** Opening Data under study block **
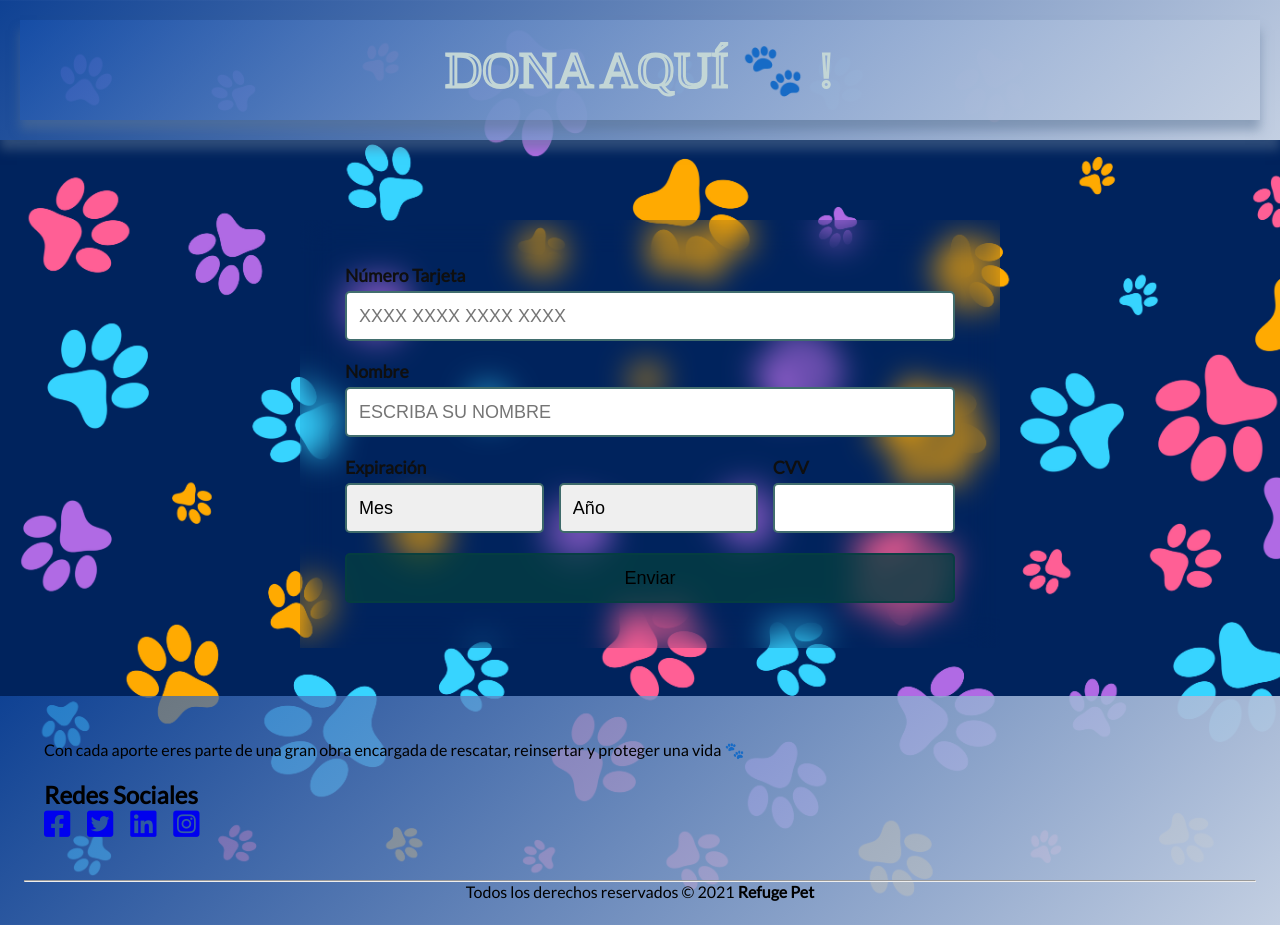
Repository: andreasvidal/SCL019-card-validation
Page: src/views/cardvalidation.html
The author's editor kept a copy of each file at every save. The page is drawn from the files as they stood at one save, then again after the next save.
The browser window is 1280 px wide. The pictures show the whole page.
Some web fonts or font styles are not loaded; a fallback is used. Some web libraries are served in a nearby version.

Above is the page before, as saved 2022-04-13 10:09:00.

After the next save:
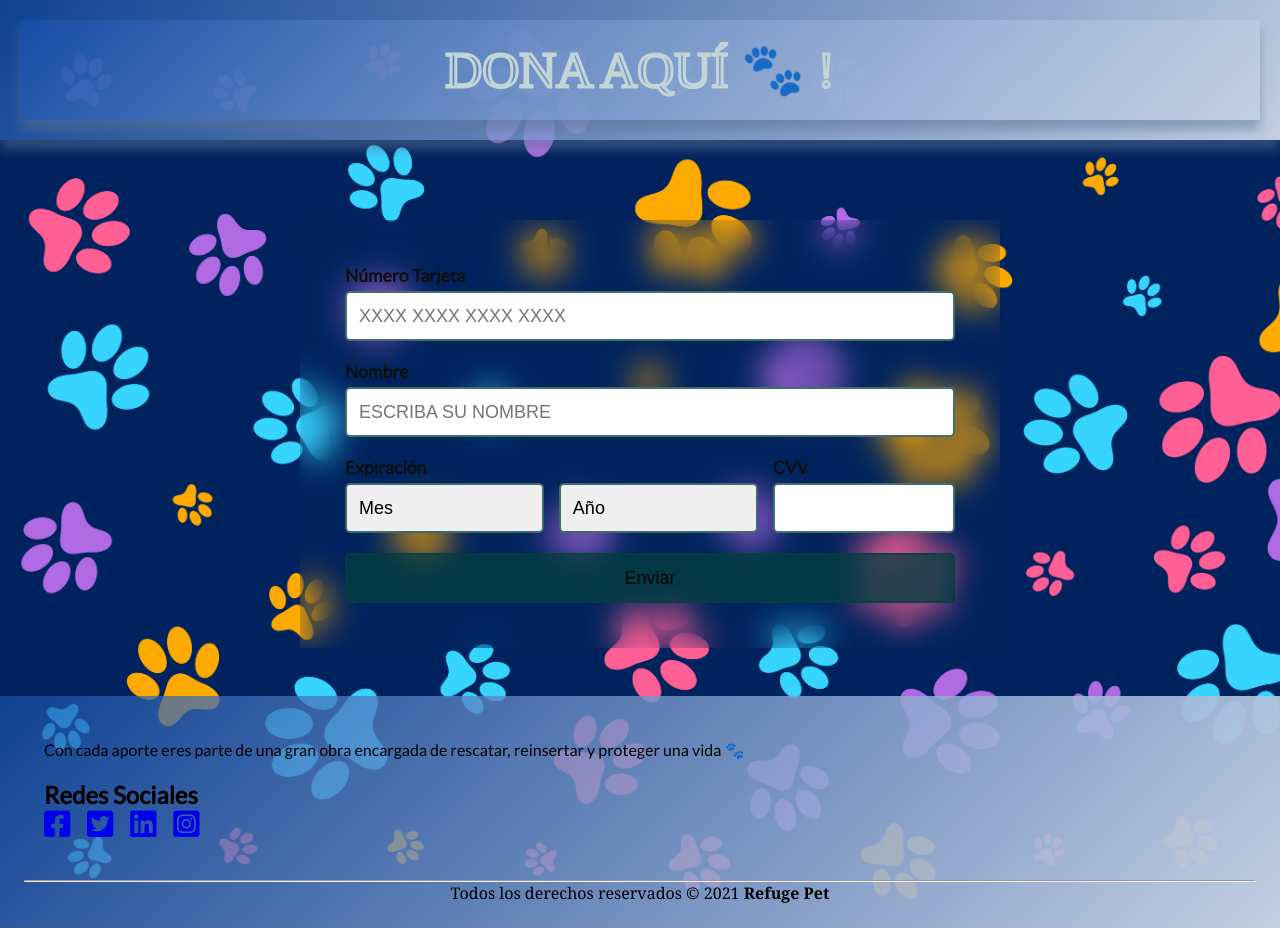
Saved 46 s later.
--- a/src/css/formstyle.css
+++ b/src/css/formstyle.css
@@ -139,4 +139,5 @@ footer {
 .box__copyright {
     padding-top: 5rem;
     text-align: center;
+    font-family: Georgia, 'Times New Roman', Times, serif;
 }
** Closing Data under study block **
• Problem to work on: The lines from the one containing "The author's editor" through the final line of the data are to be repeated exactly, with both ends included and all pictures left out.

• Completed task:
The author's editor kept a copy of each file at every save. The page is drawn from the files as they stood at one save, then again after the next save.
The browser window is 1280 px wide. The pictures show the whole page.
Some web fonts or font styles are not loaded; a fallback is used. Some web libraries are served in a nearby version.

Above is the page before, as saved 2022-04-13 10:09:00.

After the next save:
Saved 46 s later.
--- a/src/css/formstyle.css
+++ b/src/css/formstyle.css
@@ -139,4 +139,5 @@ footer {
 .box__copyright {
     padding-top: 5rem;
     text-align: center;
+    font-family: Georgia, 'Times New Roman', Times, serif;
 }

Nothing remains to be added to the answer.